Recipe Testers’ Reviews
This was a fun recipe to transfer to the Crock-Pot. Wanting to keep it simple, I elected not to simmer the beans with the cider but to use 2 cups of cider with my soaked, but uncooked beans. The perfect balance of salty and sweet with deep flavors of molasses and mustard. While the beans could have used a bit more time in the slow cooker, the flavor was absolutely wonderful. I’ll definitely make these again, but I will plan on 10 hours in the slow cooker to get the beans to the point where they give up all resistance.

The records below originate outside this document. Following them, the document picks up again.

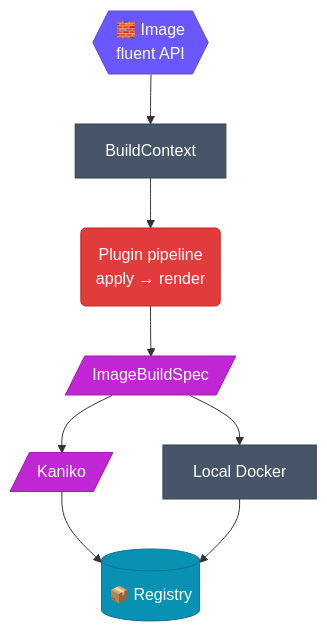
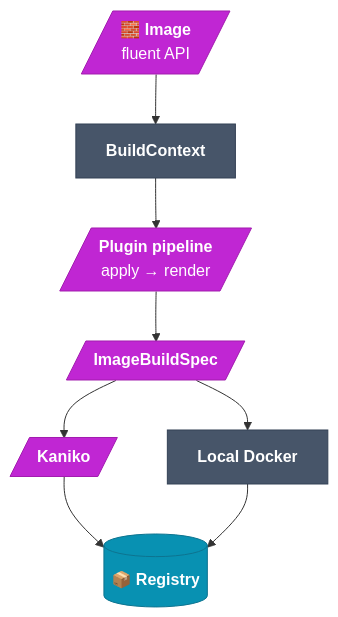
Before and after one commit to JetBrains-Research/idegym: the diagram in website/docs/architecture/image-builder.md, drawn with Mermaid. The commit also changed 10 other files, not shown here.

First line of the commit message:
[JBRes-9938] diagrams: unify colors/shapes, bold titles, real tooltips, legend

````diff
--- a/website/docs/architecture/image-builder.md
+++ b/website/docs/architecture/image-builder.md
@@ -16,27 +16,25 @@
 ```mermaid
 flowchart TB
-    img{{"🧱 Image<br/>fluent API"}}:::ctrl
-    ctx["BuildContext"]:::infra
-    plugins("Plugin pipeline<br/>apply → render"):::tool
-    spec[/"ImageBuildSpec"/]:::build
-    kaniko[/"Kaniko"/]:::build
-    docker["Local Docker"]:::infra
-    reg[("📦 Registry")]:::store
+    img[/"<b>🧱 Image</b><br/>fluent API"/]:::build
+    ctx["<b>BuildContext</b>"]:::infra
+    plugins[/"<b>Plugin pipeline</b><br/>apply → render"/]:::build
+    spec[/"<b>ImageBuildSpec</b>"/]:::build
+    kaniko[/"<b>Kaniko</b>"/]:::build
+    docker["<b>Local Docker</b>"]:::infra
+    reg[("<b>📦 Registry</b>")]:::store
 
     img --> ctx --> plugins --> spec
     spec --> kaniko --> reg
     spec --> docker --> reg
 
-    classDef ctrl fill:#6b57ff,stroke:#5b4bd2,color:#fff;
+    classDef build fill:#c026d3,stroke:#a21caf,color:#fff;
     classDef infra fill:#475569,stroke:#334155,color:#fff;
-    classDef tool fill:#e23b3b,stroke:#c02626,color:#fff;
-    classDef build fill:#c026d3,stroke:#a21caf,color:#fff;
     classDef store fill:#0891b2,stroke:#0e7490,color:#fff;
 
-    click img "https://github.com/JetBrains-Research/idegym/blob/main/image-builder/src/idegym/image/builder.py" "Image fluent API source"
-    click plugins "https://github.com/JetBrains-Research/idegym/blob/main/plugins/defaults/src/idegym/plugins/defaults/image.py" "Built-in image plugins source"
-    click ctx "https://github.com/JetBrains-Research/idegym/blob/main/api/src/idegym/api/plugin.py" "BuildContext source"
-    click spec "https://github.com/JetBrains-Research/idegym/blob/main/api/src/idegym/api/image_build.py" "ImageBuildSpec source"
-    click docker "https://github.com/JetBrains-Research/idegym/blob/main/image-builder/src/idegym/image/docker_api.py" "Docker build source"
-    click kaniko "https://github.com/JetBrains-Research/idegym/blob/main/backend-utils/src/idegym/backend/utils/kubernetes_client.py" "Kaniko submit source"
+    click img "https://github.com/JetBrains-Research/idegym/blob/main/image-builder/src/idegym/image/builder.py" "View the Image fluent-API source on GitHub."
+    click plugins "https://github.com/JetBrains-Research/idegym/blob/main/plugins/defaults/src/idegym/plugins/defaults/image.py" "Browse the built-in image plugins on GitHub."
+    click ctx "https://github.com/JetBrains-Research/idegym/blob/main/api/src/idegym/api/plugin.py" "View the BuildContext source on GitHub."
+    click spec "https://github.com/JetBrains-Research/idegym/blob/main/api/src/idegym/api/image_build.py" "View the ImageBuildSpec model on GitHub."
+    click docker "https://github.com/JetBrains-Research/idegym/blob/main/image-builder/src/idegym/image/docker_api.py" "View the local Docker build source on GitHub."
+    click kaniko "https://github.com/JetBrains-Research/idegym/blob/main/backend-utils/src/idegym/backend/utils/kubernetes_client.py" "View the Kaniko submit source on GitHub."
 ```
````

I placed the salt pork on the bottom of the Crock-Pot, layered the beans on top of the salt pork, and poured the cider on the beans. I then buried the onions in the beans. I heated the molasses in the microwave on 50% power for 30 seconds. This was the perfect temperature for the mustard to blend into the molasses. I poured that on the beans and topped them with the remaining salt pork and set the slow cooker to high. I cooked the beans for 3 hours on high and then on low for 4 additional hours.